West Java, Gunung Patuha

Gunung Patuha

Patuha_ton

Gunung Patuha is just over 40km from Bandung city, near Sugih village in the district of Pasir Jambu. It is the highest peak in the large highland area between the Gede-Pangrango massif and the mountains of Garut. The word ‘patuha’ apparently comes from the words “Pak Tua” (old man). It’s actually a twin volcano – with two summit craters of very different character. The forest-covered north crater is the highest of the two and has been dormant for many centuries. The south crater, known as Kawah Putih (white crater), is a leading local tourist attraction. It is very popular with visitors at weekends and was first written about by Dr. Franz Wihelm Junghuhn (1809-1864), a Dutch botanist from Germany.

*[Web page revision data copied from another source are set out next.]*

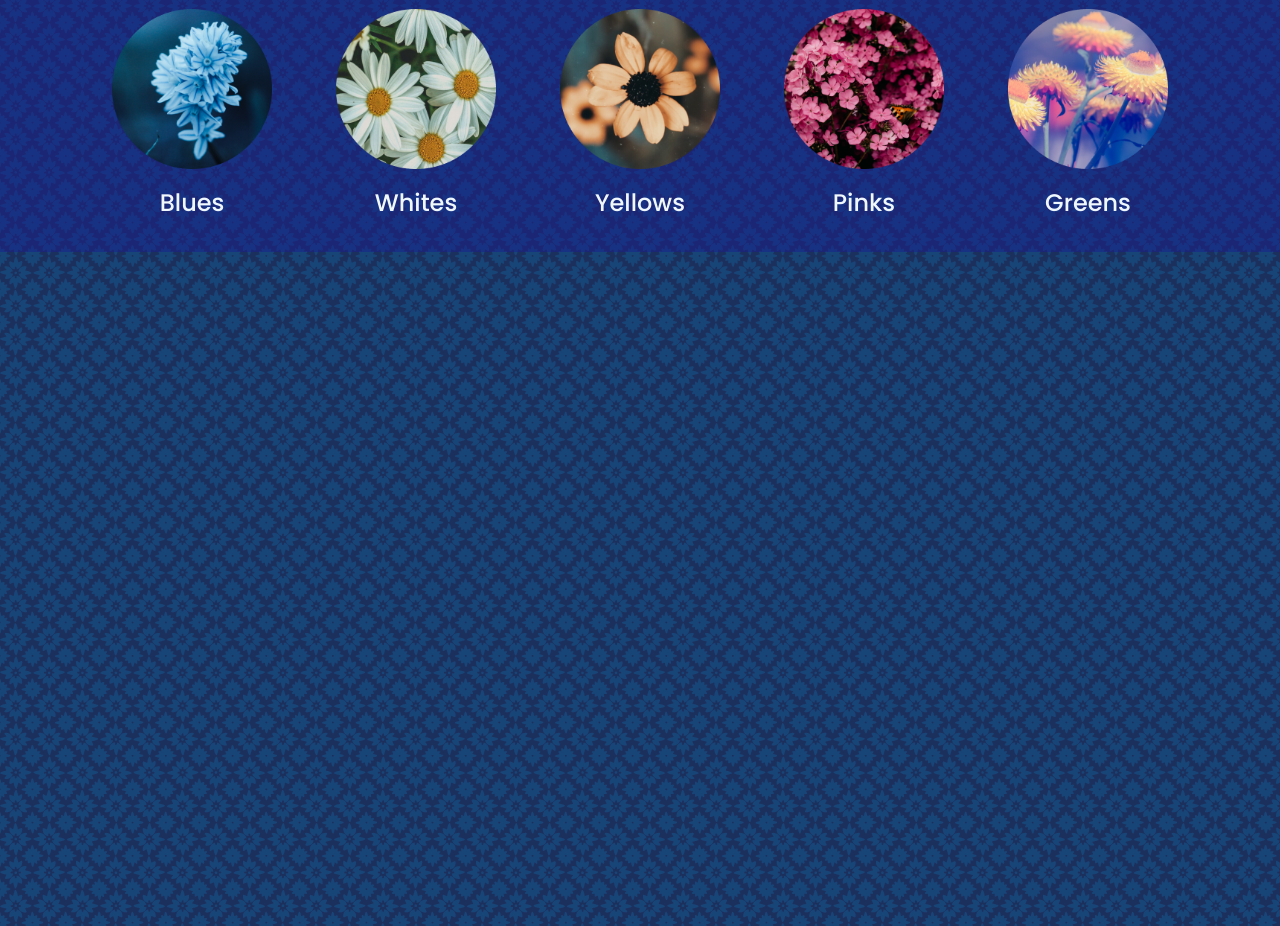
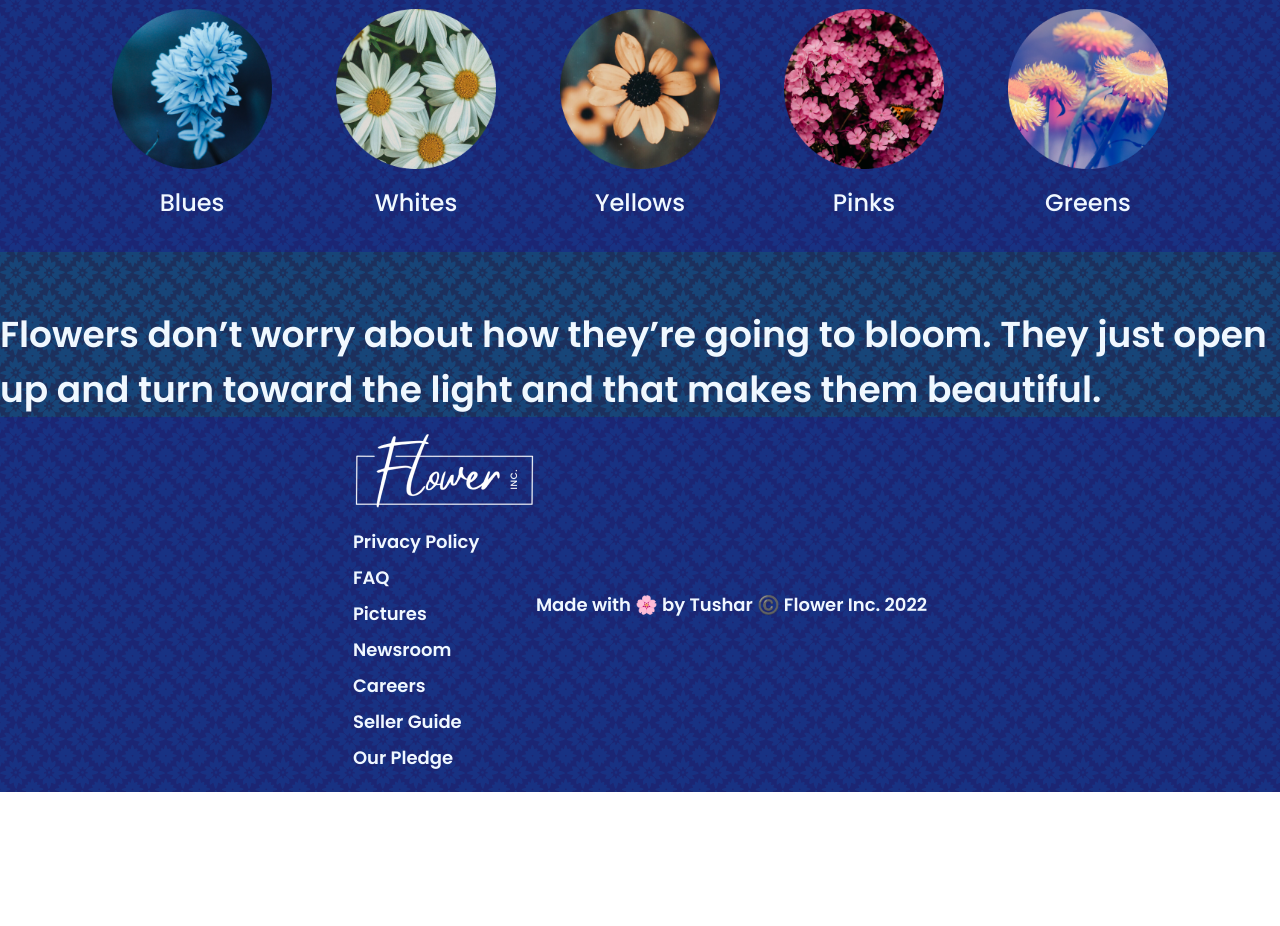
Before and after one commit to tushgaurav/FlowerInc, a plain HTML site: page index.html in a window 1280 px wide. Shown: the part 1094-2020 px from the top of the page. After the commit the page ends 1886 px from the top, so only its background shows below. Drawn offline with Linux system fonts and the light colour scheme.

Commit message:
added footer and quote section

```diff
--- a/index.html
+++ b/index.html
@@ -9,17 +9,22 @@
     <title>Flower Inc. | Buy flowers for your special one!</title>
   </head>
   <body>
+    <!-- Navigation Bar with website logo and nav links -->
+
     <nav>
       <a href="#"
         ><img src="/img/logo.png" class="logo" alt="Flower Inc. Logo"
       /></a>
       <ul class="nav-links">
-        <li>Home</li>
+        <li><a href="/index.html">Home</a></li>
         <li>Shop</li>
         <li>About</li>
         <li>Sell</li>
       </ul>
     </nav>
+
+    <!-- Main Content with Hero Image and Text -->
+
     <main>
       <section class="hero-content">
         <p class="hero-txt">
@@ -29,6 +34,9 @@
         <img src="/img/hero-flower.png" alt="" class="hero-img" />
       </section>
     </main>
+
+    <!-- Information Area with offers and other deals -->
+
     <section class="info-area">
       <p class="info-txt">Get the local flowers at cheaptest prices.</p>
       <div class="img-section">
@@ -37,6 +45,9 @@
         <img src="/img/flower3.png" alt="" class="image" />
       </div>
     </section>
+
+    <!-- Flower Categories Section -->
+
     <section class="categories">
       <div class="card">
         <img src="img/blues.png" alt="" class="round-img" />
@@ -59,7 +70,37 @@
         <p class="card-txt">Greens</p>
       </div>
     </section>
-    <article></article>
-    <footer>Made with 🌸 by Tushar ©️ Flower Inc. 2022</footer>
+
+    <!-- Quote Section -->
+
+    <section class="quote-section">
+      <img src="/img/flower-img-quote-sec.png" alt="" class="flower-img" />
+      <p class="quote-txt">
+        Flowers don’t worry about how they’re going to bloom. They just open up
+        and turn toward the light and that makes them beautiful.
+      </p>
+    </section>
+
+    <!-- Footer Section -->
+
+    <footer>
+      <div class="coulmns">
+        <div class="footer-coulmn">
+          <img src="img/logo.png" alt="" class="footer-logo" />
+        </div>
+        <div class="footer-coulmn">
+          <p class="footer-link">Privacy Policy</p>
+          <p class="footer-link">FAQ</p>
+          <p class="footer-link">Pictures</p>
+        </div>
+        <div class="footer-coulmn">
+          <p class="footer-link">Newsroom</p>
+          <p class="footer-link">Careers</p>
+          <p class="footer-link">Seller Guide</p>
+          <p class="footer-link">Our Pledge</p>
+        </div>
+      </div>
+      <div class="footer-text">Made with 🌸 by Tushar ©️ Flower Inc. 2022</div>
+    </footer>
   </body>
 </html>
```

He found that the high density of sulphur was making birds reluctant to fly over the crater. Locals still regard the area as haunted and the atmosphere is definitely one of eerie calm. During the 20th century, the Dutch built a sulfur mine which was later controlled by the Japanese military. Sulphur mine tunnels and the remanants of old buildings still exist to this day. There are also several ancient graves in the area. The car park is at an elevation of 2,200m so it’s a very easy climb to the top – there and back in less than two hours!

From Bandung, there are plenty of angkots serving the main road south-west to Soreang and Ciwidey and it is an easy day-trip from Bandung. However, you will have to change vehicle at least once so it is much better to avoid the waiting around and hire a taxi/private car. It takes approximately 90 minutes from the centre of Bandung to the top of the road at Kawah Putih. Beyond Ciwidey, the road is lined with strawberry fields, plants for sale and related produce. From this point, Kawah Putih is well signposted and it is very hard to miss the entrance gates. Since 1987 Kawah Putih has been an official tourist site and has an information centre and cafe. Entrance tickets are a very reasonable Rp. 12,000 and it is open from 7am until 5pm. Beyond the entrance gates, the road climbs up over 5km through delightful eucalyptus plantation to the crater car park. There are several places worth stopping at briefly to admire the view of other forested peaks in the distance.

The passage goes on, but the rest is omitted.